1-1 Course Overview1-2 introduction to no-arbitrage1-3 introduction to no-arbitrage1-4Floating rate bonds and term structure ...2-1 Swaps2-2 Futures2-3 Futures Excel2-4 Options2-5 Options Pricing2-6 The 1-Period Binomial Model2-7 Option Pricing in the 1-Period Binomial Model3-1 The Multi-Period Binomial Model3-2 What’s Going On?3-3Pricing American Options3-4Replicating Strategies Binomial Model3-5Including Dividends3-6Pricing Forwards Futures In the Binomial Model3-7The Black Scholes Model3-8Pricing a European Put on a Futures Contract4-1 Introduction to Term Structure Lattice Models4-2 The Cash Account and Pricing Zero-Coupon Bonds4-3 Fixed Income Derivatives_Options on Bonds4-4 Fixed Income Derivatives_Bond Forwards4-5 Fixed Income Derivatives_Bond Futures4-6 Fixed Income Derivatives_Caplets and Floorlets4-7 Fixed Income Derivatives_Swaps and Swaptions4-8 The Forward Equations5-1 Model Calibration5-2 An Application_Pricing a Payer Swaption in a BDT Model5-3 Fixed Income Derivatives Pricing in Practice5-4 Modeling Defaultable Bonds5-5 Pricing Defaultable Bonds5-6 Credit Default Swaps5-7 Pricing Credit Default Swaps5-8 Completed Interview with Emmanuel Derman6-1 Introduction to Mortgage Mathematics and...6-2 Prepayment Risk and Mortgage Pass-Throughs6-3 Mortgage Pass-Throughs in Excel6-4 Principal-Only and Interest-Only MBS6-5 Risks of Principal-Only and Interest-Only MBS6-7 Pricing Mortgage-Backed-Securities

This course follows on from FE & RM Part I. We will consider portfolio optimization, risk management and some advanced examples of derivatives pricing that draw from structured credit, real options and energy derivatives. We will also cast a critical eye on how financial models are used in practice.

About the Course

Financial Engineering is a multidisciplinary field involving finance and economics, mathematics, statistics, engineering and computational methods. The emphasis of FE & RM Part II will be on the use of simple stochastic models to (i) solve portfolio optimization problems (ii) price derivative securities in various asset classes including equities and credit and (iii) consider some advanced applications of financial engineering including algorithmic trading and the pricing of real options. We will also consider the role that financial engineering played during the financial crisis.

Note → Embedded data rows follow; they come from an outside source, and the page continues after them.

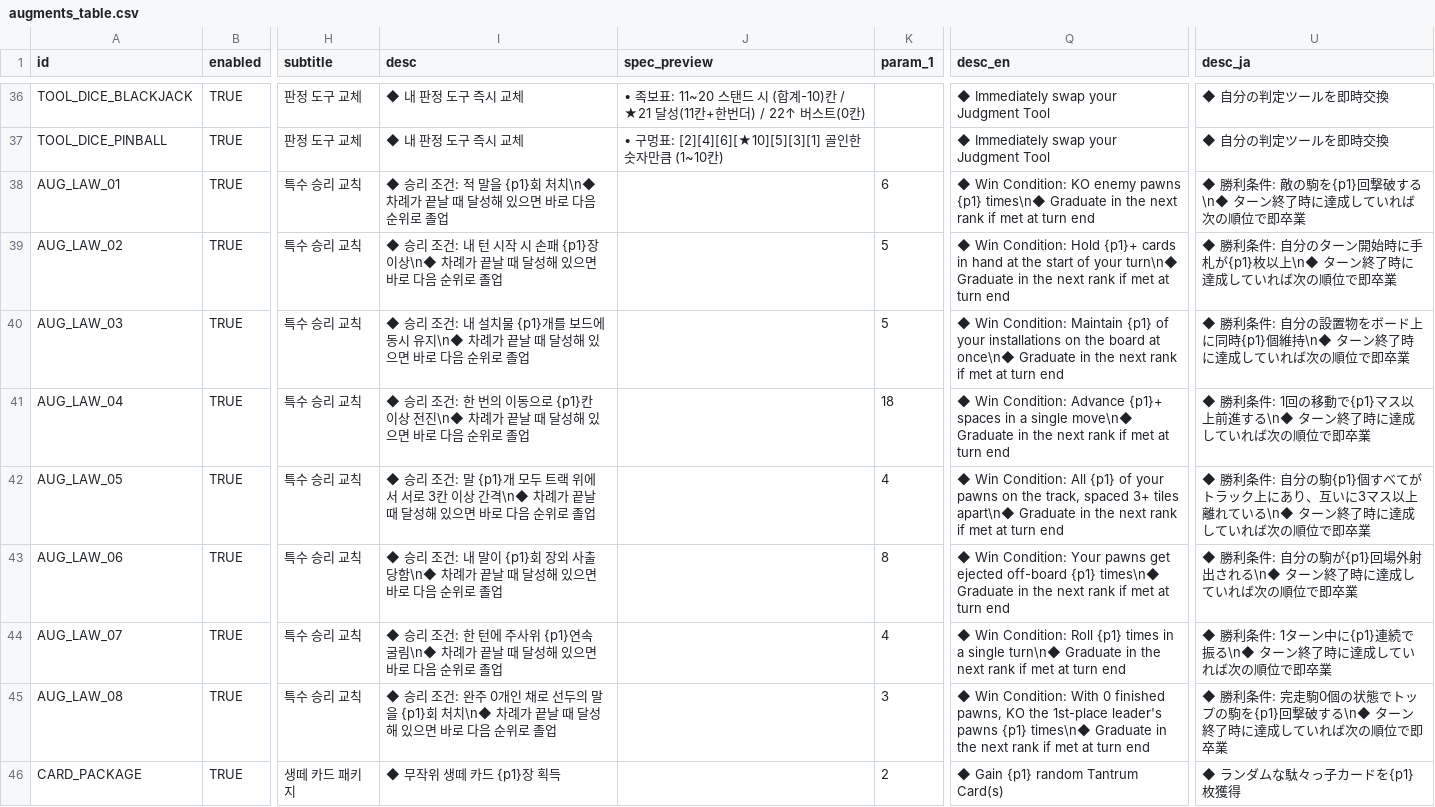
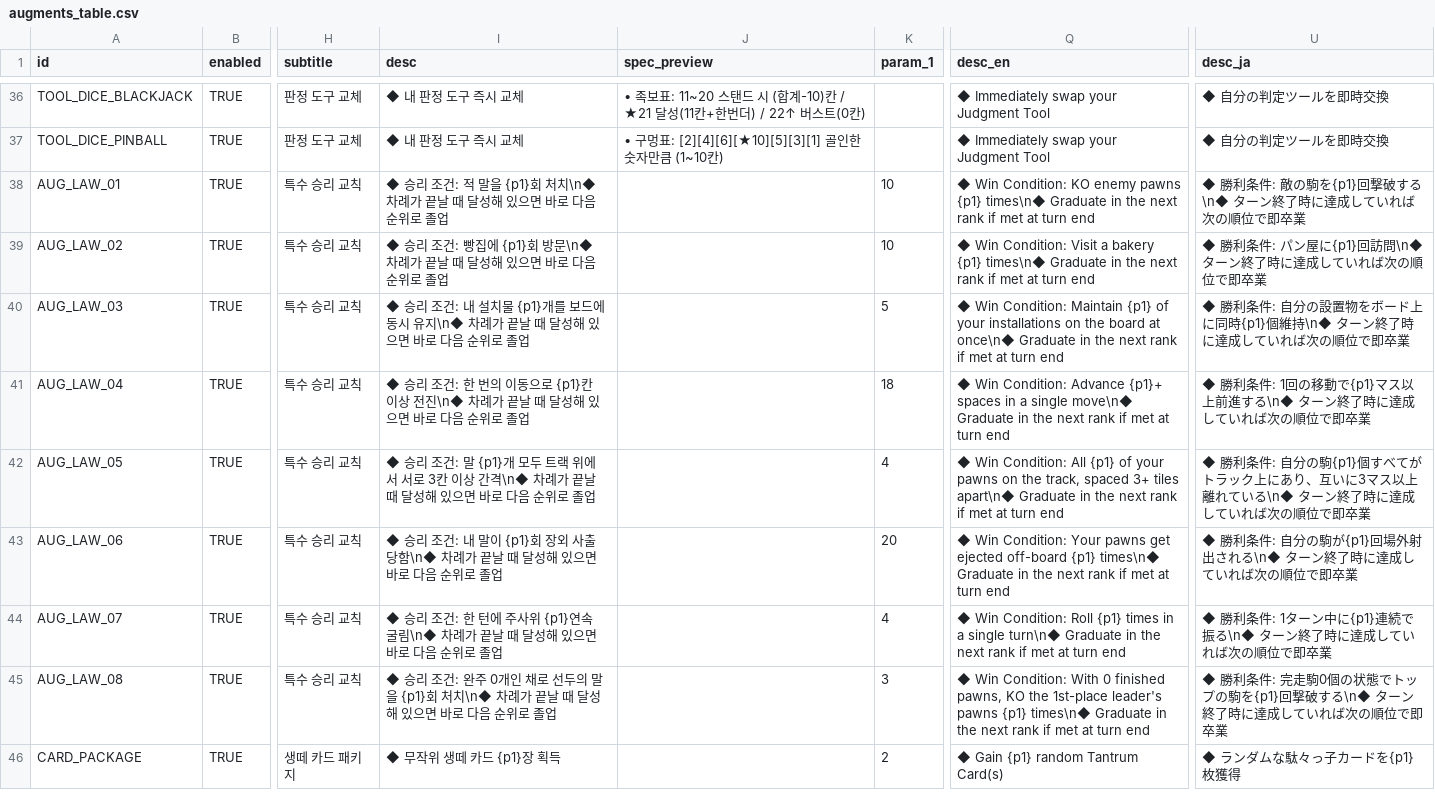
Before and after one commit to mayjohn66-cmd/TRG, a CSV file: content_trickcal/data/augments_table.csv, drawn as a sheet; only a part is shown, gaps mark what is left out; the diff names each change by its address in the sheet, - before the commit and + after, or states it on an @@ line.

```diff
--- a/content_trickcal/data/augments_table.csv
+++ b/content_trickcal/data/augments_table.csv
-K38 (param_1): 6
+K38 (param_1): 10
-I39 (desc): …조건: 내 턴 시작 시 손패 {p1}장 이상\n◆ 차례가…
+I39 (desc): …조건: 빵집에 {p1}회 방문\n◆ 차례가…
-K39 (param_1): 5
+K39 (param_1): 10
-Q39 (desc_en): …Win Condition: Hold {p1}+ cards in hand at the start of your turn\n◆ Graduate in…
+Q39 (desc_en): …Win Condition: Visit a bakery {p1} times\n◆ Graduate in…
-U39 (desc_ja): …利条件: 自分のターン開始時に手札が{p1}枚以上\n◆ ターン…
+U39 (desc_ja): …利条件: パン屋に{p1}回訪問\n◆ ターン…
-K43 (param_1): 8
+K43 (param_1): 20
```
Also changed, not shown: content_trickcal/data/translations.csv, 17 other files.
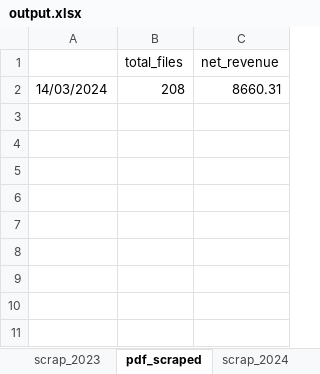
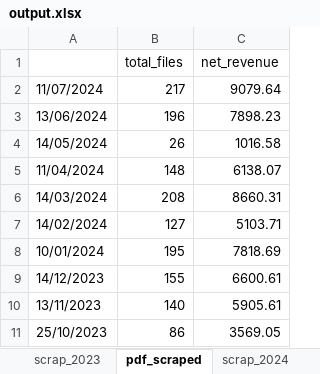
Before and after one commit to Kernicterus/MyAccountant, an Excel workbook: output.xlsx, sheet pdf_scraped, drawn as a sheet; values as stored, in another font and other column widths than the file's, no borders; the diff names each change by its address in the sheet, - before the commit and + after, or states it on an @@ line.

```diff
--- a/output.xlsx (sheet pdf_scraped)
+++ b/output.xlsx (sheet pdf_scraped)
+row 2: 11/07/2024 | 217 | 9079.64
+row 3: 13/06/2024 | 196 | 7898.23
+row 4: 14/05/2024 | 26 | 1016.58
+row 5: 11/04/2024 | 148 | 6138.07
+row 7: 14/02/2024 | 127 | 5103.71
+row 8: 10/01/2024 | 195 | 7818.69
+row 9: 14/12/2023 | 155 | 6600.61
+row 10: 13/11/2023 | 140 | 5905.61
+row 11: 25/10/2023 | 86 | 3569.05
```
Also changed, not shown: sheet scrap_2023, sheet scrap_2024, 2 other files.
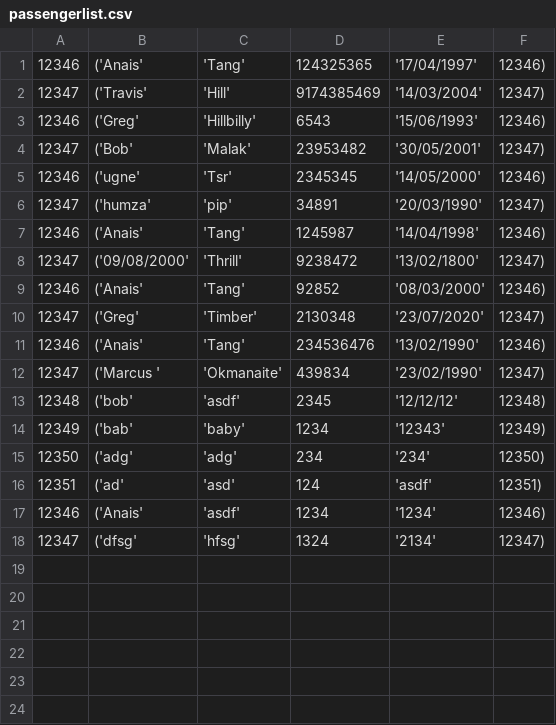
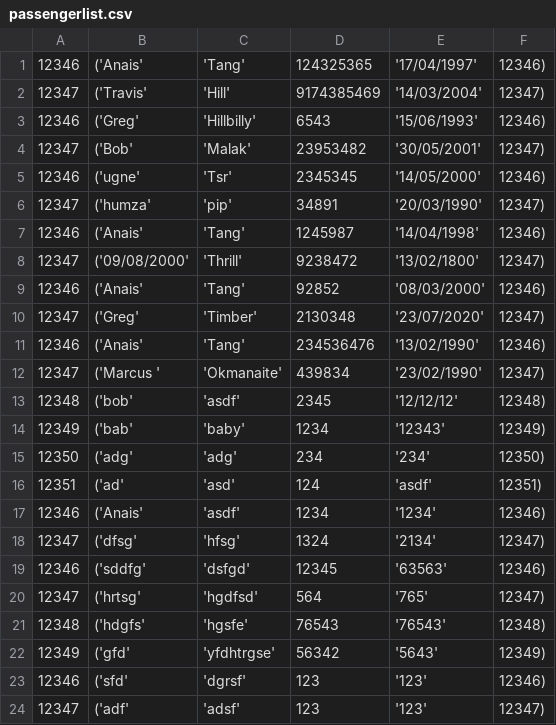
Before and after one commit to Humza277/pythonProject, a CSV file: Destinations/passengerlist.csv, drawn as a sheet; the diff names each change by its address in the sheet, - before the commit and + after, or states it on an @@ line.

```diff
--- a/Destinations/passengerlist.csv
+++ b/Destinations/passengerlist.csv
+row 19: 12346 | ('sddfg' | 'dsfgd' | 12345 | '63563' | 12346)
+row 20: 12347 | ('hrtsg' | 'hgdfsd' | 564 | '765' | 12347)
+row 21: 12348 | ('hdgfs' | 'hgsfe' | 76543 | '76543' | 12348)
+row 22: 12349 | ('gfd' | 'yfdhtrgse' | 56342 | '5643' | 12349)
+row 23: 12346 | ('sfd' | 'dgrsf' | 123 | '123' | 12346)
+row 24: 12347 | ('adf' | 'adsf' | 123 | '123' | 12347)
```
Also changed, not shown: 2 other files.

We hope that students who complete the course and the prerequisite course (FE & RM Part I) will have a good understanding of the "rocket science" behind financial engineering. But perhaps more importantly, we hope they will also understand the limitations of this theory in practice and why financial models should always be treated with a healthy degree of skepticism.